ZINC FERTILIZATION EFFECTS ON BIOMASS PRODUCTION AND SOME MORPHOMETRIC PARAMETERS FOR WHEAT PUBLISHEDAdina-Daniela DATCU1,2*, Ersilia ALEXA3, Nicoleta IANOVICI2, Florin SALA1 email@example.com

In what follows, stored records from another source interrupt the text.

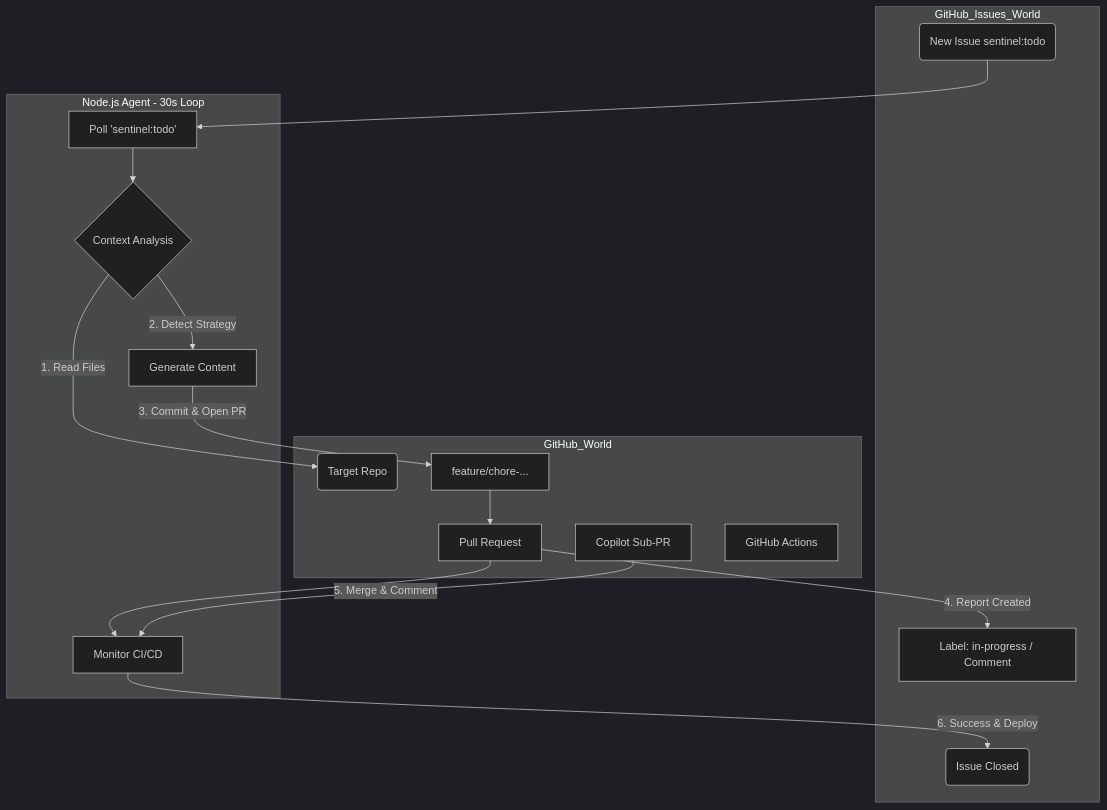
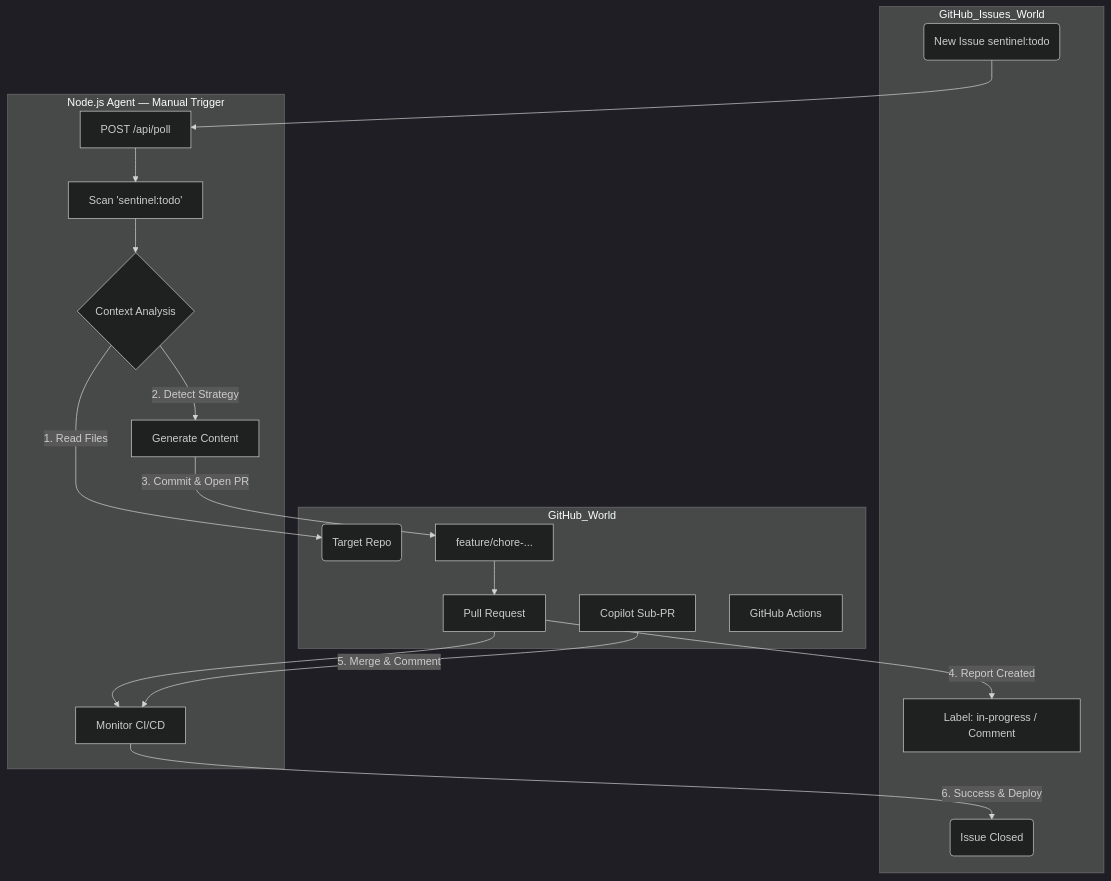
Before and after one commit to Unigalactix/SENTINEL: the diagram in docs/agents.md, drawn with Mermaid (dark theme). The commit also changed other lines of this file and 4 other files, not shown here.

First line of the commit message:
docs: update README, CHANGELOG, and docs for v3.0.0 GitHub Issues migration and manual scan model

````diff
--- a/docs/agents.md
+++ b/docs/agents.md
@@ -111,34 +111,34 @@
 ```mermaid
 flowchart TD
     subgraph GitHub_Issues_World
         Ticket(New Issue sentinel:todo)
         Updates[Label: in-progress / Comment]
         Done(Issue Closed)
     end
 
-    subgraph Sentinel_Engine [Node.js Agent - 30s Loop]
-        Poll[Poll 'sentinel:todo']
+    subgraph Sentinel_Engine [Node.js Agent — Manual Trigger]
+        Trigger[POST /api/poll]
+        Poll[Scan 'sentinel:todo']
         Analyze{Context Analysis}
         Gen[Generate Content]
         Monitor[Monitor CI/CD]
     end
 
     subgraph GitHub_World
         Repo(Target Repo)
         Branch[feature/chore-...]
         PR[Pull Request]
         SubPR[Copilot Sub-PR]
         Action[GitHub Actions]
     end
 
-    Ticket --> Poll
-    Poll --> Analyze
+    Ticket --> Trigger --> Poll --> Analyze
     Analyze -- 1. Read Files --> Repo
     Analyze -- 2. Detect Strategy --> Gen
     Gen -- 3. Commit & Open PR --> Branch
     Branch --> PR
     PR -- 4. Report Created --> Updates
     PR --> Monitor
     SubPR -- 5. Merge & Comment --> Monitor
     Monitor -- 6. Success & Deploy --> Done
 ```
````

Zinc is an important micronutrient in plant nutrition due to the fact that it has many physiological functions in biological systems. It is cofactor for a wide range of enzymes, nearly 3000 proteins being zinc dependent. Wheat’s nutrition relation with zinc is controlled through physiological and molecular mechanisms, which can be classified into root or shoot based. The cultivation on deficient soils is the main reason of the low zinc concentration in grains. Due to these fact, low biodisponibility appears. Zinc deficiency could often be observed in arid and semiarid environments, on saline soils. Moreover, the soils which are naturally rich or poor in organic carbon, or those water imbibed present the same feature. The aim of this study was to determine zinc effects on some physiological indices. Wheat, Triticum aestivum ssp. vulgare, Ciprian cv. was cultivated on Didactic Station of BUASVM Timișoara, Romania. Wheat plants were fertilized only on leaves during spring. Zinc was part of a liquid fertilizer and five experimental concentrations were used. The probes were sampled in May 2018. The investigated indices were dry biomass and leaves lengths and widths. Biomass production was estimated using linear regression analysis. Only the aboveground parts of the wheat plants were studied, due to the fact that belowground biomass production on wheat is harder to estimate because of the morphology of the radicular system. Dry aboveground biomass increased proportionally with the amount of zinc used. The lowest values of the investigated parameters were obtained for Zn 0 samples, and the highest values were obtained for Zn 4 samples. The aboveground biomass is important because it is the base of wheat straw, which can be used in industry. The adequacy for the production of biofuels had been demonstrated. Same trends were also noticed for the others investigated indices, leaves lengths and widths, respectively and a higher zinc dose results in physiological benefits for wheat plants.
dry biomass, wheat, zinc, fertilization